The day before the murder John Morgan came to stay the night at the Pfost Greene homestead. The next day, November 3rd , 1897 at 5 o'clock, James went to feed the hogs. John followed James and killed him with a mattock and then crushed his head with a stone. The mother and sisters were unaware of what had occurred outside. John then came into the house and they asked where James was and John had told them he was out checking traps. They found this suspicious because the traps had been brought in the night before.
Mrs. Greene went into a back room to make the bed and Alice and Matilda began making breakfast but found it strange that James hadn't returned and began questioning John.
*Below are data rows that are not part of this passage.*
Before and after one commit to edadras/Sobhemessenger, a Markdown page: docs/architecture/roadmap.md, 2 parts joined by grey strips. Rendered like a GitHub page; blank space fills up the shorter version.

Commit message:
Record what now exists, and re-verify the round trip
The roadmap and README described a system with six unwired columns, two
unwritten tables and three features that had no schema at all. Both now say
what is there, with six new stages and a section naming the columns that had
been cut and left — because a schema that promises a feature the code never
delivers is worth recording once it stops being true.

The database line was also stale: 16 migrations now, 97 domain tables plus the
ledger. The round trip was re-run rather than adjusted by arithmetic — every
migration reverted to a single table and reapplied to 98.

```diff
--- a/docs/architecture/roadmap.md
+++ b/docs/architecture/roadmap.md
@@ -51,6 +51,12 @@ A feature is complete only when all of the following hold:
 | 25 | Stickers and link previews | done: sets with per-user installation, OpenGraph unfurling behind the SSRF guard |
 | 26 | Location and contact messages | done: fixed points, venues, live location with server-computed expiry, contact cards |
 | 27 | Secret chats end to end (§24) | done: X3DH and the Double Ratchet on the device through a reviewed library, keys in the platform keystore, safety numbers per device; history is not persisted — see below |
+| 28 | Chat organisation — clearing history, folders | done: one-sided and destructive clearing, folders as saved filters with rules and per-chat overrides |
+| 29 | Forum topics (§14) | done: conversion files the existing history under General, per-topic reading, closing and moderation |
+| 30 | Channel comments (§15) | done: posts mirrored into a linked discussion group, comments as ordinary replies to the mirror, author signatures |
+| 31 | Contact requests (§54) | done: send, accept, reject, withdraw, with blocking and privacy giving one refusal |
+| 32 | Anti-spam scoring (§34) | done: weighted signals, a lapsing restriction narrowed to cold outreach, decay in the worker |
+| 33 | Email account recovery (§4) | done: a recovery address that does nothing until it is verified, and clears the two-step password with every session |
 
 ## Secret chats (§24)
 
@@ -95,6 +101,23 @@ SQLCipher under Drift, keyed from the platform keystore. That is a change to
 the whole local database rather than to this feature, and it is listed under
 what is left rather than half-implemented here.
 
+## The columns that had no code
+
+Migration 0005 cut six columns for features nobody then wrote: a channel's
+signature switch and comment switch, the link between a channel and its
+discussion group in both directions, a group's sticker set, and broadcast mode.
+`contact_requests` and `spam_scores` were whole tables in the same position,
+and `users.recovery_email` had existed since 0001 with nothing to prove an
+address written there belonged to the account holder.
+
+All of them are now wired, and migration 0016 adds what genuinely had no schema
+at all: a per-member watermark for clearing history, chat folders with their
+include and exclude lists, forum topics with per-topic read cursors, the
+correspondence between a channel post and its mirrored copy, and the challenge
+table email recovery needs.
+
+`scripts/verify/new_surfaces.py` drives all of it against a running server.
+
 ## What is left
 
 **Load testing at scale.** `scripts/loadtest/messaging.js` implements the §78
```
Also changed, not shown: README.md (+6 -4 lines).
John tried to change the subject and then suddenly struck Matilda on the head with a hatchet, twice. He then turned and struck Alice on the top of the head inflicting a wound which then caused her to fall. The blade had penetrated her brain. Matilda had then got up and was going out the door when John Morgan went after her. Alice then got up and ran out of the kitchen through a closet into the sitting room and out to the porch. When Alice looked back she saw John Morgan coming though the passage way by the chimney into the sitting room. Matilda had made her way to this room which is where she was found dead. Mrs. Greene was still in the bed room with the door closed. John Morgan battered down the door and attacked Mrs. Greene with the hatchet following her trying to make it out of the house through the sitting room to the porch. She was left lying with her feet on the edge of the porch and her body on the ground with four wounds to her head where she then died in her own blood.
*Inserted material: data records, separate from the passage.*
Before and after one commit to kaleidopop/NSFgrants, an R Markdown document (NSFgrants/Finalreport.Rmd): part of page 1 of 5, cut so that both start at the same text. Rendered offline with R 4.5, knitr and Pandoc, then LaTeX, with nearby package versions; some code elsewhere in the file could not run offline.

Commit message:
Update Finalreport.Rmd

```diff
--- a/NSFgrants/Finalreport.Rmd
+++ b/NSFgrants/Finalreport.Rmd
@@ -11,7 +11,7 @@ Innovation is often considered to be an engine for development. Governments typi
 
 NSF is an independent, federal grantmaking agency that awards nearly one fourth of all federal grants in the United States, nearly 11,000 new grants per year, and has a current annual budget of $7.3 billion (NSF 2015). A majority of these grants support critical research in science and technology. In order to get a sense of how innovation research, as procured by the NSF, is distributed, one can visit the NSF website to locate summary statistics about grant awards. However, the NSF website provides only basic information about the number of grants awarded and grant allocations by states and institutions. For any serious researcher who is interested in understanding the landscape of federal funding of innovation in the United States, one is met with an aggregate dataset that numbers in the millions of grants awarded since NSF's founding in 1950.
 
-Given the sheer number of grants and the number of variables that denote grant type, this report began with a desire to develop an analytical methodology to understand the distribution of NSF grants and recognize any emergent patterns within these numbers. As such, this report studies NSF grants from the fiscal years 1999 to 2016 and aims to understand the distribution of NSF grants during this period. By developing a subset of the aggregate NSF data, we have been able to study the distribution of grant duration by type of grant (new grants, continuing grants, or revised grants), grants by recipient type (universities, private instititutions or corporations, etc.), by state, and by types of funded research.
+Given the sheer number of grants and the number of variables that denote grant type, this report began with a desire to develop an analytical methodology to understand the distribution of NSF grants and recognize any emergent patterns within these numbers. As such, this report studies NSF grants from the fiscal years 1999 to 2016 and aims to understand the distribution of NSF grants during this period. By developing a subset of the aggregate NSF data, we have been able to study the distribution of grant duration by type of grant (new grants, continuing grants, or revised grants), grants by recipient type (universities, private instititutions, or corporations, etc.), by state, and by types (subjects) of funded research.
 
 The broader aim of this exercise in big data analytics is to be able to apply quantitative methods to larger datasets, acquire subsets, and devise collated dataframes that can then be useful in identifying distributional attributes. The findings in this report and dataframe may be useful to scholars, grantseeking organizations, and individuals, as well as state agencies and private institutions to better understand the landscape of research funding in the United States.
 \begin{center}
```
Alice hid behind a pile of boards and afterward in the corner of the hen-house. She then knew she needed to get help. While bleeding, Alice made her way through a corn-field, as she ran she heard her mother and sister screaming for help. Matilda called for Alice to come back and get the gun to help them but she did not return. She ran to Mr. John Chancey's home. Her screams brought out Mr. Chancey and she told him that John Morgan was killing her mother and sister. When people arrived they found Mrs. Greene alive but unconscious. Matilda was found in a similar position lying in a pool of blood. James was found dead at the hog-pen. Three of the family members all died due to injuries sustained from their wounds. Alice was the only survivor of the attack.
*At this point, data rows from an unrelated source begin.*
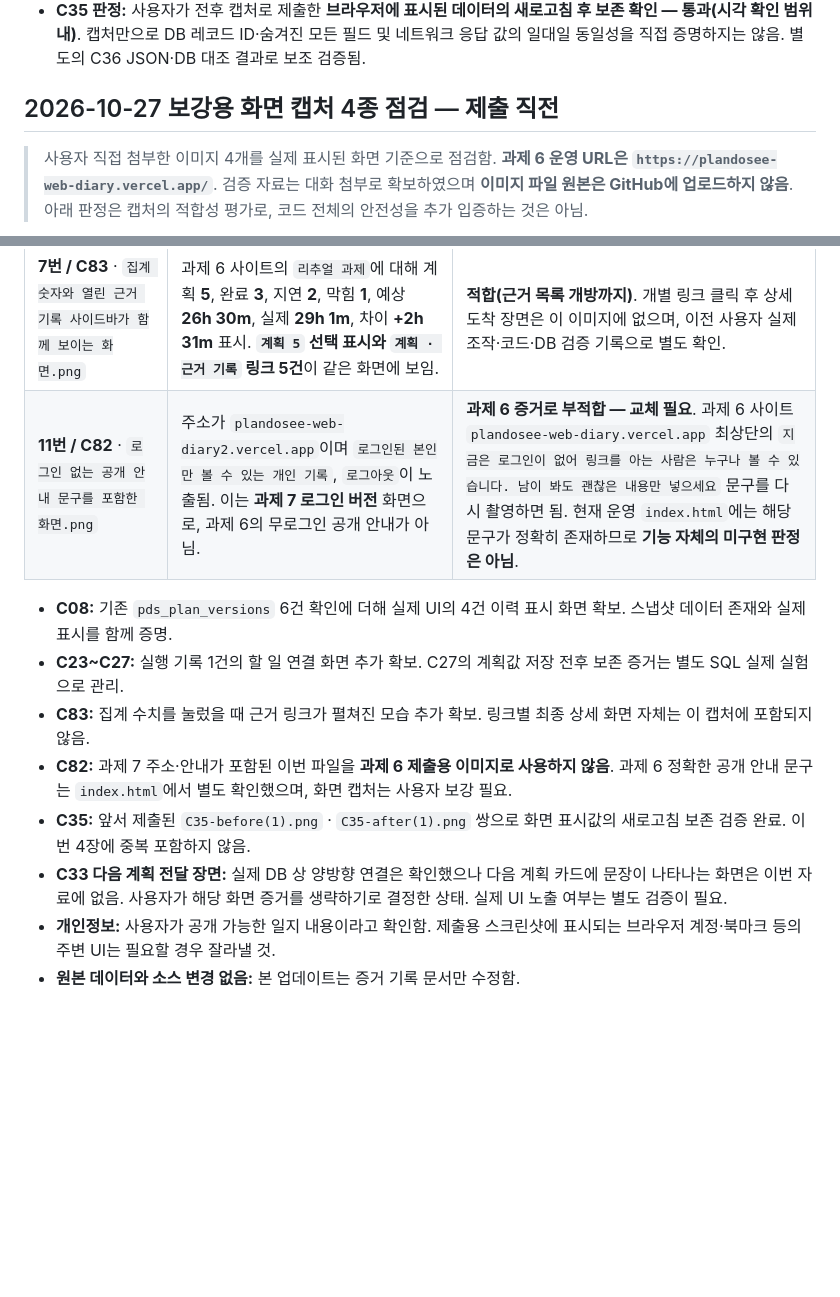
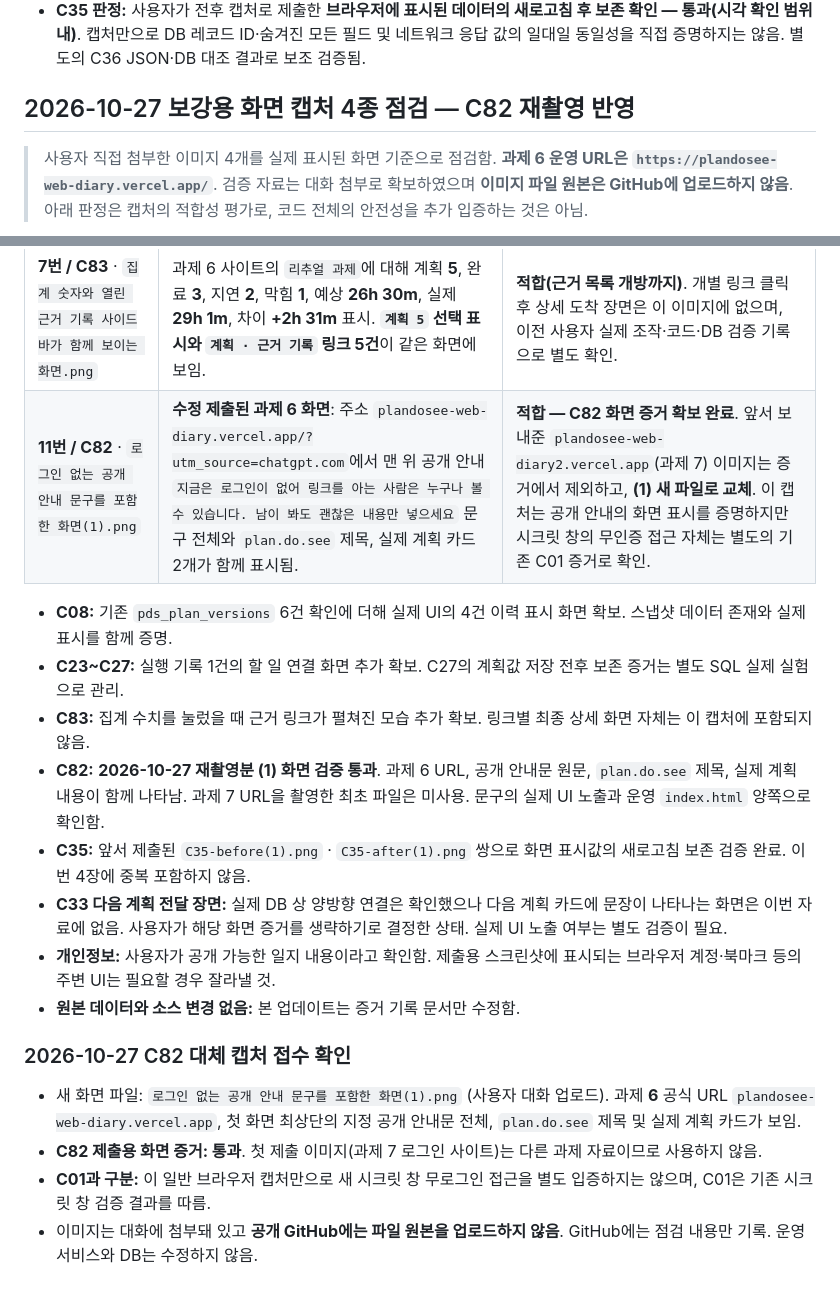
Before and after one commit to jennajiminkim/plandosee-web-diary, a Markdown page: evidence/verification-checklist.md, 2 parts joined by grey strips. GitHub-like rendering; blank space fills up the shorter version.

Commit message:
docs(task6): accept corrected C82 public warning screenshot

```diff
--- a/evidence/verification-checklist.md
+++ b/evidence/verification-checklist.md
@@ -282,7 +282,7 @@
 - **주간 체크표 표시:** 2026-10-12~18 날짜, 화면에 표시된 7개 할 일의 이름·행 순서·요일별 상태 기호·메모, 검색/필터 기본 표시, 정렬 기준 `우선순위 낮은 숫자순`이 전후 동일. 경미한 위치 차이는 페이지 배치 차이로 판단.
 - **C35 판정:** 사용자가 전후 캡처로 제출한 **브라우저에 표시된 데이터의 새로고침 후 보존 확인 — 통과(시각 확인 범위 내)**. 캡처만으로 DB 레코드 ID·숨겨진 모든 필드 및 네트워크 응답 값의 일대일 동일성을 직접 증명하지는 않음. 별도의 C36 JSON·DB 대조 결과로 보조 검증됨.
 
-## 2026-10-27 보강용 화면 캡처 4종 점검 — 제출 직전
+## 2026-10-27 보강용 화면 캡처 4종 점검 — C82 재촬영 반영
 
 > 사용자 직접 첨부한 이미지 4개를 실제 표시된 화면 기준으로 점검함. **과제 6 운영 URL은 `https://plandosee-web-diary.vercel.app/`**. 검증 자료는 대화 첨부로 확보하였으며 **이미지 파일 원본은 GitHub에 업로드하지 않음**. 아래 판정은 캡처의 적합성 평가로, 코드 전체의 안전성을 추가 입증하는 것은 아님.
 
@@ -291,13 +291,20 @@
 | **2번 / C08** · `계획 수정 이력 열기.png` | 과제 6 사이트의 계획 수정 패널에서 **`수정 이력 (4건)`이 펼쳐짐**. 과거 계획 제목(`리추얼 과제 6,7` 등), 변경 시각, 기간, 우선순위, 예상 시간, 성공 기준 확인. 예전 계획값이 남는다는 근거. | **적합**. 이력의 화면 표시 확인(기존 DB 버전 이력 점검과 별도). |
 | **5번 / C23~C27** · `실행 기록이 있는 할 일 상세 열기.png` | 과제 6 사이트의 `plandosee 다이어리 제작` 할 일 상세에서 **2026-10-14 실행 기록, 156분, 오후 2:10~4:46**, 실행 메모 `제작 완료`와 날짜별 완료 체크 확인. | **적합**. 실행 기록-할 일 연결, 시작·종료 및 시간의 시각 증거. 이 장만으로 막힌 이유의 기재 사례(C26)나 계획 행 보존(C27)을 단독 증명하는 것은 아님. |
 | **7번 / C83** · `집계 숫자와 열린 근거 기록 사이드바가 함께 보이는 화면.png` | 과제 6 사이트의 `리추얼 과제`에 대해 계획 **5**, 완료 **3**, 지연 **2**, 막힘 **1**, 예상 **26h 30m**, 실제 **29h 1m**, 차이 **+2h 31m** 표시. **`계획 5` 선택 표시와 `계획 · 근거 기록` 링크 5건**이 같은 화면에 보임. | **적합(근거 목록 개방까지)**. 개별 링크 클릭 후 상세 도착 장면은 이 이미지에 없으며, 이전 사용자 실제 조작·코드·DB 검증 기록으로 별도 확인. |
-| **11번 / C82** · `로그인 없는 공개 안내 문구를 포함한 화면.png` | 주소가 `plandosee-web-diary2.vercel.app`이며 `로그인된 본인만 볼 수 있는 개인 기록`, `로그아웃`이 노출됨. 이는 **과제 7 로그인 버전** 화면으로, 과제 6의 무로그인 공개 안내가 아님. | **과제 6 증거로 부적합 — 교체 필요**. 과제 6 사이트 `plandosee-web-diary.vercel.app` 최상단의 `지금은 로그인이 없어 링크를 아는 사람은 누구나 볼 수 있습니다. 남이 봐도 괜찮은 내용만 넣으세요` 문구를 다시 촬영하면 됨. 현재 운영 `index.html`에는 해당 문구가 정확히 존재하므로 **기능 자체의 미구현 판정은 아님**. |
+| **11번 / C82** · `로그인 없는 공개 안내 문구를 포함한 화면(1).png` | **수정 제출된 과제 6 화면**: 주소 `plandosee-web-diary.vercel.app/?utm_source=chatgpt.com`에서 맨 위 공개 안내 `지금은 로그인이 없어 링크를 아는 사람은 누구나 볼 수 있습니다. 남이 봐도 괜찮은 내용만 넣으세요` 문구 전체와 `plan.do.see` 제목, 실제 계획 카드 2개가 함께 표시됨. | **적합 — C82 화면 증거 확보 완료**. 앞서 보내준 `plandosee-web-diary2.vercel.app`(과제 7) 이미지는 증거에서 제외하고, **(1) 새 파일로 교체**. 이 캡처는 공개 안내의 화면 표시를 증명하지만 시크릿 창의 무인증 접근 자체는 별도의 기존 C01 증거로 확인. |
 
 - **C08:** 기존 `pds_plan_versions` 6건 확인에 더해 실제 UI의 4건 이력 표시 화면 확보. 스냅샷 데이터 존재와 실제 표시를 함께 증명.
 - **C23~C27:** 실행 기록 1건의 할 일 연결 화면 추가 확보. C27의 계획값 저장 전후 보존 증거는 별도 SQL 실제 실험으로 관리.
 - **C83:** 집계 수치를 눌렀을 때 근거 링크가 펼쳐진 모습 추가 확보. 링크별 최종 상세 화면 자체는 이 캡처에 포함되지 않음.
-- **C82:** 과제 7 주소·안내가 포함된 이번 파일을 **과제 6 제출용 이미지로 사용하지 않음**. 과제 6 정확한 공개 안내 문구는 `index.html`에서 별도 확인했으며, 화면 캡처는 사용자 보강 필요.
+- **C82:** **2026-10-27 재촬영분 (1) 화면 검증 통과**. 과제 6 URL, 공개 안내문 원문, `plan.do.see` 제목, 실제 계획 내용이 함께 나타남. 과제 7 URL을 촬영한 최초 파일은 미사용. 문구의 실제 UI 노출과 운영 `index.html` 양쪽으로 확인함.
 - **C35:** 앞서 제출된 `C35-before(1).png` · `C35-after(1).png` 쌍으로 화면 표시값의 새로고침 보존 검증 완료. 이번 4장에 중복 포함하지 않음.
 - **C33 다음 계획 전달 장면:** 실제 DB 상 양방향 연결은 확인했으나 다음 계획 카드에 문장이 나타나는 화면은 이번 자료에 없음. 사용자가 해당 화면 증거를 생략하기로 결정한 상태. 실제 UI 노출 여부는 별도 검증이 필요.
 - **개인정보:** 사용자가 공개 가능한 일지 내용이라고 확인함. 제출용 스크린샷에 표시되는 브라우저 계정·북마크 등의 주변 UI는 필요할 경우 잘라낼 것.
 - **원본 데이터와 소스 변경 없음:** 본 업데이트는 증거 기록 문서만 수정함.
+
+### 2026-10-27 C82 대체 캡처 접수 확인
+
+- 새 화면 파일: `로그인 없는 공개 안내 문구를 포함한 화면(1).png` (사용자 대화 업로드). 과제 **6** 공식 URL `plandosee-web-diary.vercel.app`, 첫 화면 최상단의 지정 공개 안내문 전체, `plan.do.see` 제목 및 실제 계획 카드가 보임.
+- **C82 제출용 화면 증거: 통과**. 첫 제출 이미지(과제 7 로그인 사이트)는 다른 과제 자료이므로 사용하지 않음.
+- **C01과 구분:** 이 일반 브라우저 캡처만으로 새 시크릿 창 무로그인 접근을 별도 입증하지는 않으며, C01은 기존 시크릿 창 검증 결과를 따름.
+- 이미지는 대화에 첨부돼 있고 **공개 GitHub에는 파일 원본을 업로드하지 않음**. GitHub에는 점검 내용만 기록. 운영 서비스와 DB는 수정하지 않음.
```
The hatchet that was used in the attack was found a distance away from the house in the garden toward Mr. Chancey's where Alice first hid. It appeared that John had started to follow Alice but then made his escape. By 10 o'clock in the morning 600 people were at the Pfost homestead. Mr. G. W. Shamblen spotted John and pursed him along with other members of the community. John then gave up and was arrested. He was tried in court and found guilty. He was hung on December 16, 1897 in Fairplain, Jackson County, West Virginia. John Morgan's hanging was the final public execution. Shortly after his death West Virginia state legislature passed a bill to prohibit public executions. Alice never married and died on November 30, 1944 in Ripley, Jackson County, West Virginia at the age of 75 due to an infected arm.
© The collection of all content on this website is the property of Mackey's Antiques & Clock Repair and is protected by U.S. and International copyright laws © copyright 1997-2017 All Rights Reserved